This forgotten book-mark in a book being revisited after two years is an origami crane – a symbol of healing in Japan. A school kid had given it to me at Hiroshima as a token of gratitude for helping him practise his spoken English.
Paper folding started in China in the first century and reached Japan in the 6th century. Here it was cultivated as an art of understatement. Origami suggests. It implies without announcing outright. It intimates without brashness. In Japanese folklore, a crane is fabled to live for a thousand years and is held in high esteem. It is believed that folding 1000 paper cranes brings the folder’s wishes come true.

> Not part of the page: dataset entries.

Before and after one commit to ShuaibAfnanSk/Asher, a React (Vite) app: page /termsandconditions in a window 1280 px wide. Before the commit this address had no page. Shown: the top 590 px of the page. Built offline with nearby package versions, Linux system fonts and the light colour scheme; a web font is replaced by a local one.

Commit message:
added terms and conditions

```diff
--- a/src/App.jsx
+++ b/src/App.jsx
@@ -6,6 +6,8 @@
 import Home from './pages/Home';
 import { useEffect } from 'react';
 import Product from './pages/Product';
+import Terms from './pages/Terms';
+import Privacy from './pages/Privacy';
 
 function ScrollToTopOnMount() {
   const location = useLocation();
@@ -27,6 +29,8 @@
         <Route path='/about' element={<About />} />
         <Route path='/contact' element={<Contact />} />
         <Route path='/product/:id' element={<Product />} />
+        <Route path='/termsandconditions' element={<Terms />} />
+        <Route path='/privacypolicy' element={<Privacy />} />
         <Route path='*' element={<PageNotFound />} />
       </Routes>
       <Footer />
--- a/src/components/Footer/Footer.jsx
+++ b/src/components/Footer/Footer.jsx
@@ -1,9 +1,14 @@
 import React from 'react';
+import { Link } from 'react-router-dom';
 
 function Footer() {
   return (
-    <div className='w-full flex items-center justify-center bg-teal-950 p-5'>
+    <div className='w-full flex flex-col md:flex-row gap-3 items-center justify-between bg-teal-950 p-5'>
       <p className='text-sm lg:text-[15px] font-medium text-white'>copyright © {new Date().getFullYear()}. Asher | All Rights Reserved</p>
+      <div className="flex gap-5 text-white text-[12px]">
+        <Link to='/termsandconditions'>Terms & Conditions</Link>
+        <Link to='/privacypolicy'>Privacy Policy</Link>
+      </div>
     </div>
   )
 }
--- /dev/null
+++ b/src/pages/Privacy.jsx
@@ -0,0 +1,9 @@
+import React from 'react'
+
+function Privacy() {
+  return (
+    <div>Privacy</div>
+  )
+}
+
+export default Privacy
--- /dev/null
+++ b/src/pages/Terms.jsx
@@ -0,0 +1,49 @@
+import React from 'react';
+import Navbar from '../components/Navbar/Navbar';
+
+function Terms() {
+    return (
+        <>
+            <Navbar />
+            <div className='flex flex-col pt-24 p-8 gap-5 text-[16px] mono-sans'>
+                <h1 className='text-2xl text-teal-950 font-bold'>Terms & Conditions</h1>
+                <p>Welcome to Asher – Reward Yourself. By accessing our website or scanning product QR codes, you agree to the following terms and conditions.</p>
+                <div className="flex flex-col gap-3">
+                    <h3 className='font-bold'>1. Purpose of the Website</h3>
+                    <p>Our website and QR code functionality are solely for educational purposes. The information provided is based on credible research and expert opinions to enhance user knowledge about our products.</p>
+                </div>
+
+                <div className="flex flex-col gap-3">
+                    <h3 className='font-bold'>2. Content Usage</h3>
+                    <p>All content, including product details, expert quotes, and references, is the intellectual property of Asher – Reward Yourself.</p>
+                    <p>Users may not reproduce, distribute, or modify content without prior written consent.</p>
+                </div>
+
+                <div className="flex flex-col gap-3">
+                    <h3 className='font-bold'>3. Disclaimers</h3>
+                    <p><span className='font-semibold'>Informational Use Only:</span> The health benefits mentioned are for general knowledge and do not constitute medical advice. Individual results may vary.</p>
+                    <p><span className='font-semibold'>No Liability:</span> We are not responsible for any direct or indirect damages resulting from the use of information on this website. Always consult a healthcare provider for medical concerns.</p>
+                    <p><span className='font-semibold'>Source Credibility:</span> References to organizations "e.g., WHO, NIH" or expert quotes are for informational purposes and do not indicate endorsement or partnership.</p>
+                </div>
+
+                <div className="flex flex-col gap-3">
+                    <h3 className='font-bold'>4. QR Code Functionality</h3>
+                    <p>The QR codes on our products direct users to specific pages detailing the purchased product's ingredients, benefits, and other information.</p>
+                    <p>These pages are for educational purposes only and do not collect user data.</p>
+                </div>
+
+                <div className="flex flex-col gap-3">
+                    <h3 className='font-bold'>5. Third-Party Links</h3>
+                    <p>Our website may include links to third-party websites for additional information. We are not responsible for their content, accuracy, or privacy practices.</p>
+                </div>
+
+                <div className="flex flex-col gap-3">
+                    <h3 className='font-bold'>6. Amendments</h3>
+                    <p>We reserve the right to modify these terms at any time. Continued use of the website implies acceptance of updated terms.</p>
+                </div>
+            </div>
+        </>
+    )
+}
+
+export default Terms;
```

A young girl called Sadako Sasaki survived the Hiroshima bomb when she was only two years old. Less than 10 years later she was diagnosed with leukemia, a cancer of the bone marrow. The disease progressed rapidly and the prognosis was not good. She set out to make a thousand paper cranes. She could complete 644 before she died on Oct. 25, 1955, less than a year after being diagnosed. Her classmates, family and friends made more to bring them up to 1000 and buried them with Sadako.
Her story captured the imagination of the country and the world. Today, we recognize the crane as a symbol of peace and hope.
“She let out both the pain of our parents and her own suffering with each crane.”
“Her death gave us a big goal. Small peace is so important with compassion and delicacy it will become big like a ripple effect. She showed us how to do it. It is my, and the Sasaki family’s responsibility to tell her story to the world. I believe if you don’t create a small peace, you can’t create a bigger peace. I like to gather those good wishes and good will and spread to the world,” said Masahiro, her brother.
Peace and hope to Sadako and to us all.